● AIM OF THE TASK:
Because the pictures are not wanted, reproduce the rest of the records below exactly as they stand.

### INPUT DATA ###

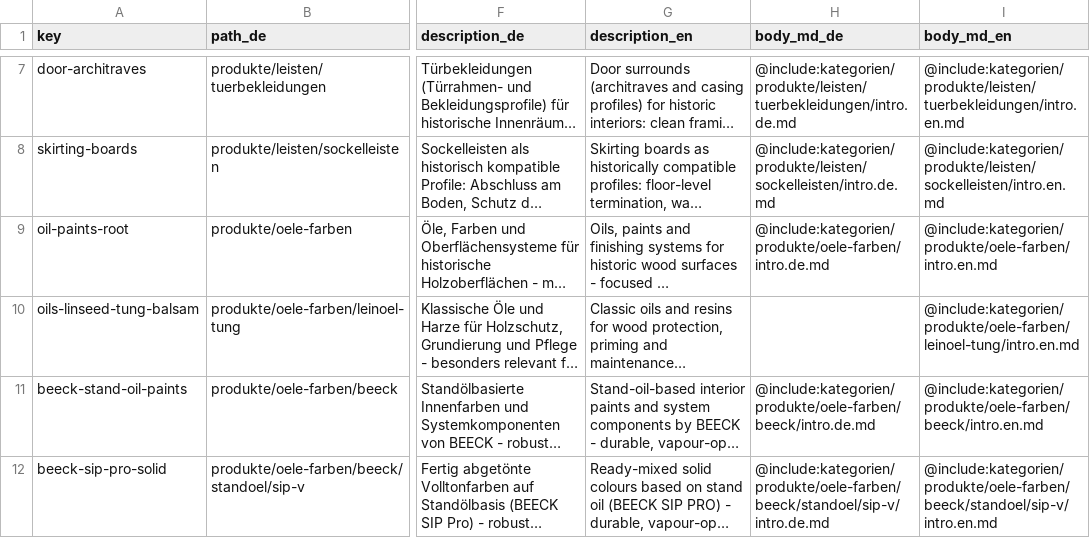
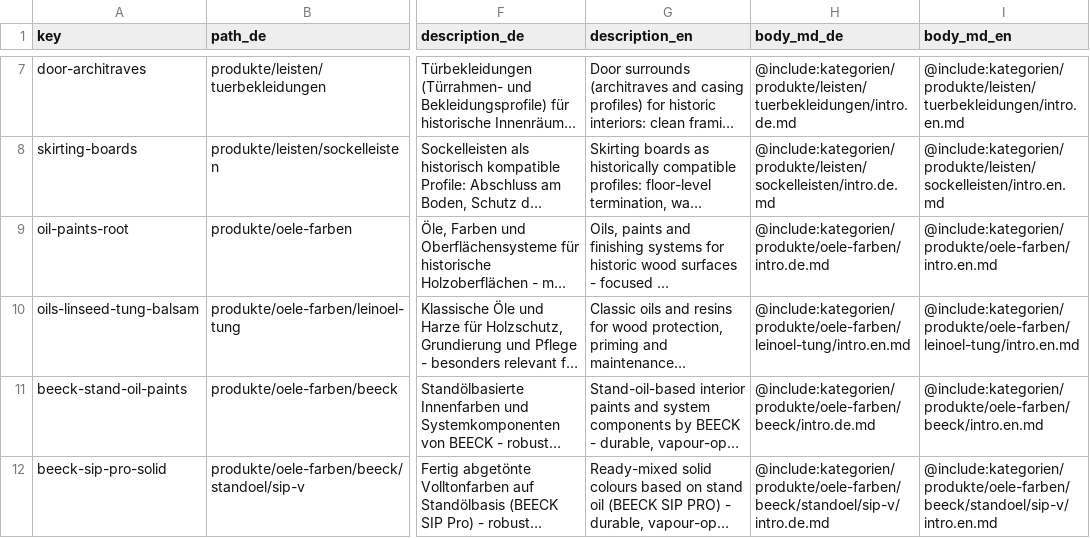
Before and after one commit to Vertafelungen/vertaefelungen, a CSV file: wissen/ssot/categories.csv, drawn as a sheet; only a part is shown, gaps mark what is left out; long unchanged cells end in …; the diff names each change by its address in the sheet, - before the commit and + after, or states it on an @@ line.

Commit message:
Update categories.csv (#446)

```diff
--- a/wissen/ssot/categories.csv
+++ b/wissen/ssot/categories.csv
-H10 (body_md_de): (empty)
+H10 (body_md_de): @include:kategorien/produkte/oele-farben/leinoel-tung/intro.en.md
```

###

● RESULT FOR THIS EXERCISE:
Before and after one commit to Vertafelungen/vertaefelungen, a CSV file: wissen/ssot/categories.csv, drawn as a sheet; only a part is shown, gaps mark what is left out; long unchanged cells end in …; the diff names each change by its address in the sheet, - before the commit and + after, or states it on an @@ line.

Commit message:
Update categories.csv (#446)

```diff
--- a/wissen/ssot/categories.csv
+++ b/wissen/ssot/categories.csv
-H10 (body_md_de): (empty)
+H10 (body_md_de): @include:kategorien/produkte/oele-farben/leinoel-tung/intro.en.md
```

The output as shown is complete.